How to Hang & Install Your Art

Choosing an artwork for a specific space or finding space for an artwork can be challenging. Our aim is to give you hints on how to make your art stand out, be aesthetically pleasing, conceptually thought-provoking and inspire the viewer.


1. Respect the art!

Always use our white cotton gloves when handling your photographs to prevent fingerprints and stains. This will avoid leaving marks on white frames or sweat and oily stains on fine art or photosensitive paper.  

2. Select the right space

The ideal wall space should let the art breathe and enjoy appropriate lighting. Be considerate of framing styles and create a well-thought dialogue with your furniture. Do not expose your photographs to direct sunlight or too close to spotlights as it may produce glaring reflections and cause fading and deterioration over time. If you opt for a grid or a photographic series, create a dialogue between the artworks and generates meaningfulness, tell a story. For artworks that are part of a series, we would always recommend following the artist’s intention and sequencing of artworks, as it is part of the artist’s oeuvre. Follow our guidelines or Contact us if you have any questions or doubts regarding artist intentions. Otherwise, test your creativity and curating display skills, it will be it will be gratifying.

3. Anatomy of your Wall

Check the wall type before preparing and selecting your installation equipment. What is the wall made of (drywall, plaster, concrete, bricks, wood panelling, etc…) and most importantly will the wall hold a large and heavy piece? Is the fabric of your wall robust enough to allow grid installations or group sequencing? Knocking on the wall usually gives a good indication of its structural shortcomings (use your hand to check for hollow sounds, damp surfaces or structural weaknesses). What kind of hanging hooks and anchors are appropriate for your wall type and hanging fixtures (straphangers, split battens, security fittings or wire)?

Don’t hesitate to ask your framer or us for advice and indications.

4. Test your layout. 

It is a good idea to sketch your interior with the photograph(s) to visualise the setting. It is worth noting that framing, colour, medium and size can have a significant impact on the overall perceived coherence and experience of displayed objects.

Once your layout ready, clear the space around the wall, place a folded blanket on the floor and arrange the artworks in the chosen setting to verify if the desired effect is attained. This will give you a good indication of how your artworks will look once installed on the wall.

5. Layout styles

To help you we prepared hanging layout styles for you to get inspiration.

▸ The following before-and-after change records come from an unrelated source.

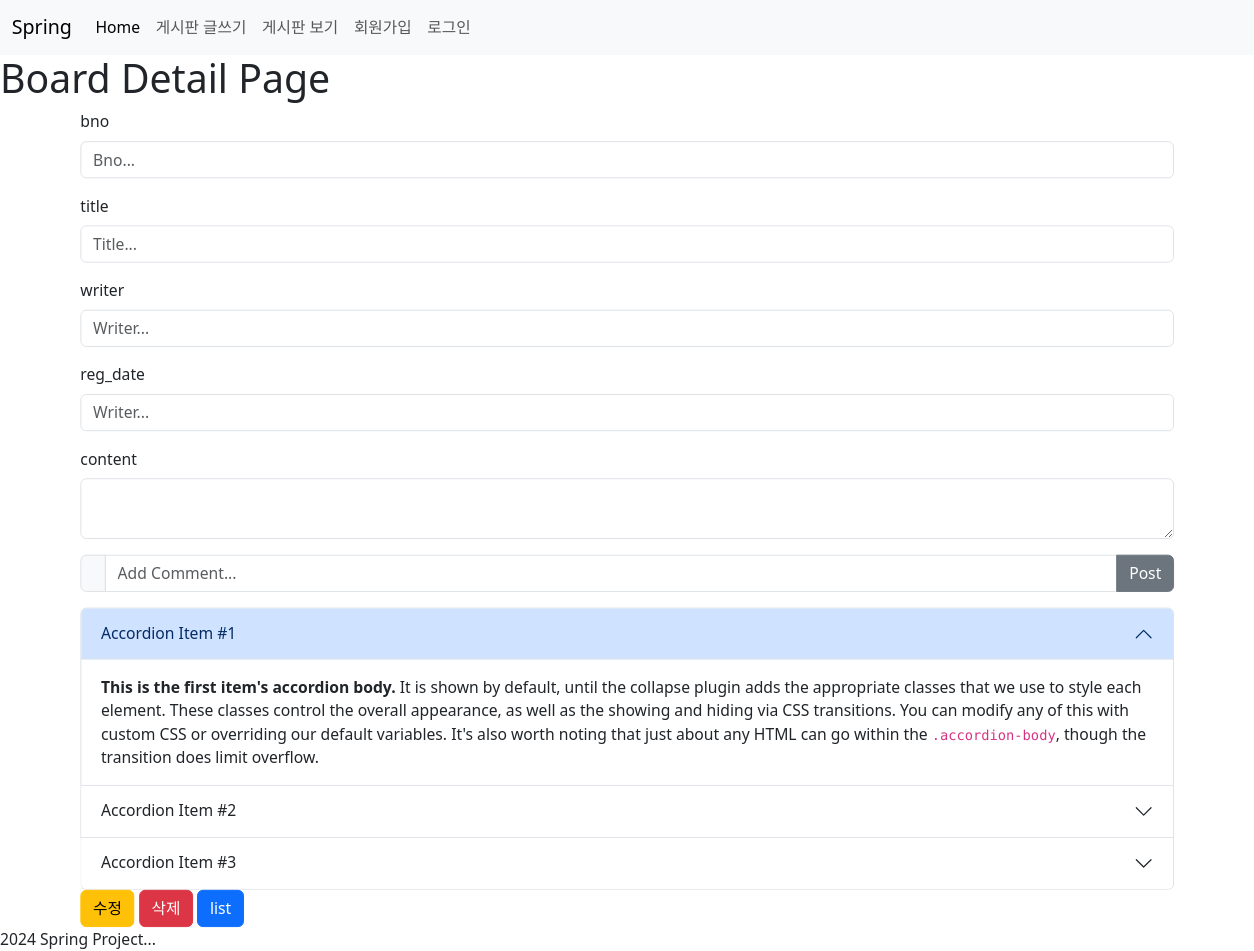
Repository: leechanggyu1118/Spring
Page: http://localhost/spring_study/WEB-INF/views/board/detail.jsp
The author's editor kept a copy of each file at every save. The page is drawn from the files as they stood at one save, then again after the next save.
The browser window is 1280 px wide. The pictures show the whole page, at 98% of full size.
The page is served by Tomcat 9. Nobody is signed in. The template is opened directly, without the code that normally fills it, so the values that code supplies are empty.

Above is the page before, as saved 2024-04-26 02:44:36.

After the next save:
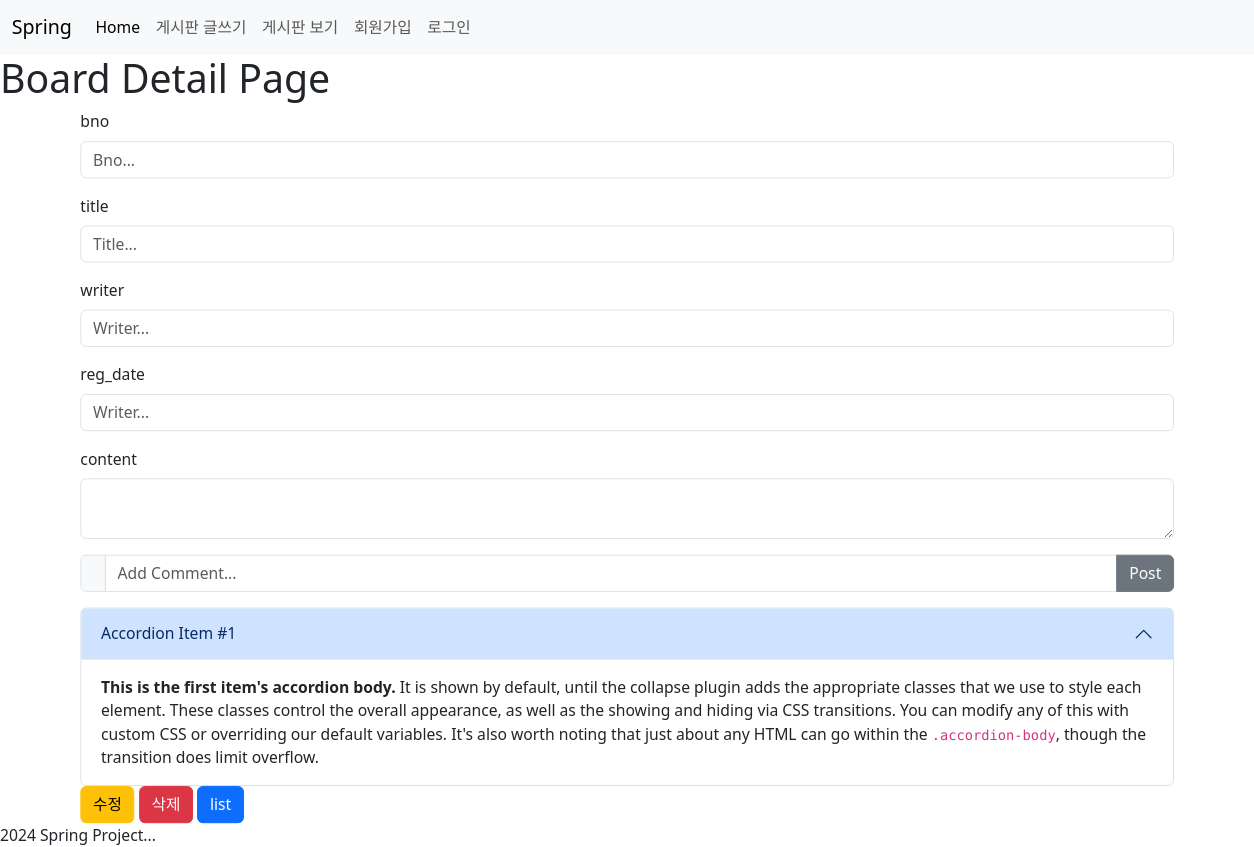
Saved 62 s later.
--- a/spring_study/src/main/webapp/WEB-INF/views/board/detail.jsp
+++ b/spring_study/src/main/webapp/WEB-INF/views/board/detail.jsp
@@ -51,30 +51,7 @@
 			      </div>
 			    </div>
 			  </div>
-			  <div class="accordion-item">
-			    <h2 class="accordion-header">
-			      <button class="accordion-button collapsed" type="button" data-bs-toggle="collapse" data-bs-target="#collapseTwo" aria-expanded="false" aria-controls="collapseTwo">
-			        Accordion Item #2
-			      </button>
-			    </h2>
-			    <div id="collapseTwo" class="accordion-collapse collapse" data-bs-parent="#accordionExample">
-			      <div class="accordion-body">
-			        <strong>This is the second item's accordion body.</strong> It is hidden by default, until the collapse plugin adds the appropriate classes that we use to style each element. These classes control the overall appearance, as well as the showing and hiding via CSS transitions. You can modify any of this with custom CSS or overriding our default variables. It's also worth noting that just about any HTML can go within the <code>.accordion-body</code>, though the transition does limit overflow.
-			      </div>
-			    </div>
-			  </div>
-			  <div class="accordion-item">
-			    <h2 class="accordion-header">
-			      <button class="accordion-button collapsed" type="button" data-bs-toggle="collapse" data-bs-target="#collapseThree" aria-expanded="false" aria-controls="collapseThree">
-			        Accordion Item #3
-			      </button>
-			    </h2>
-			    <div id="collapseThree" class="accordion-collapse collapse" data-bs-parent="#accordionExample">
-			      <div class="accordion-body">
-			        <strong>This is the third item's accordion body.</strong> It is hidden by default, until the collapse plugin adds the appropriate classes that we use to style each element. These classes control the overall appearance, as well as the showing and hiding via CSS transitions. You can modify any of this with custom CSS or overriding our default variables. It's also worth noting that just about any HTML can go within the <code>.accordion-body</code>, though the transition does limit overflow.
-			      </div>
-			    </div>
-			  </div>
+
 			</div>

Single artwork Above sofa
Diptych Triptych
Triptych above sofa Grid above sofa
Group of artworks Group above sofa
Grid Group sequencing
Axis Pattern Randomized Group

6. Measurements

Height and breathing space between artworks.

Museum standard is 60” (152.4 cm) from the floor to the centre of the image.

The formula for hanging your artwork is: 1/2 h + 60” – d = Nail height

h = height of the piece to be hung

d = drop (distance between the top of the artwork and the wire or hook from which it will be hung.)

The spacing between artworks will depend on the size and number of artworks displayed on wall space, ranging from 2” (5 cm) to 10” (25.4 cm) or more depending on size and available wall space. Allow 8"-10” (20-25 cm) above a sofa or furniture.

Please be aware that these are guidelines only, as every interior has unique attributes and taste may vary.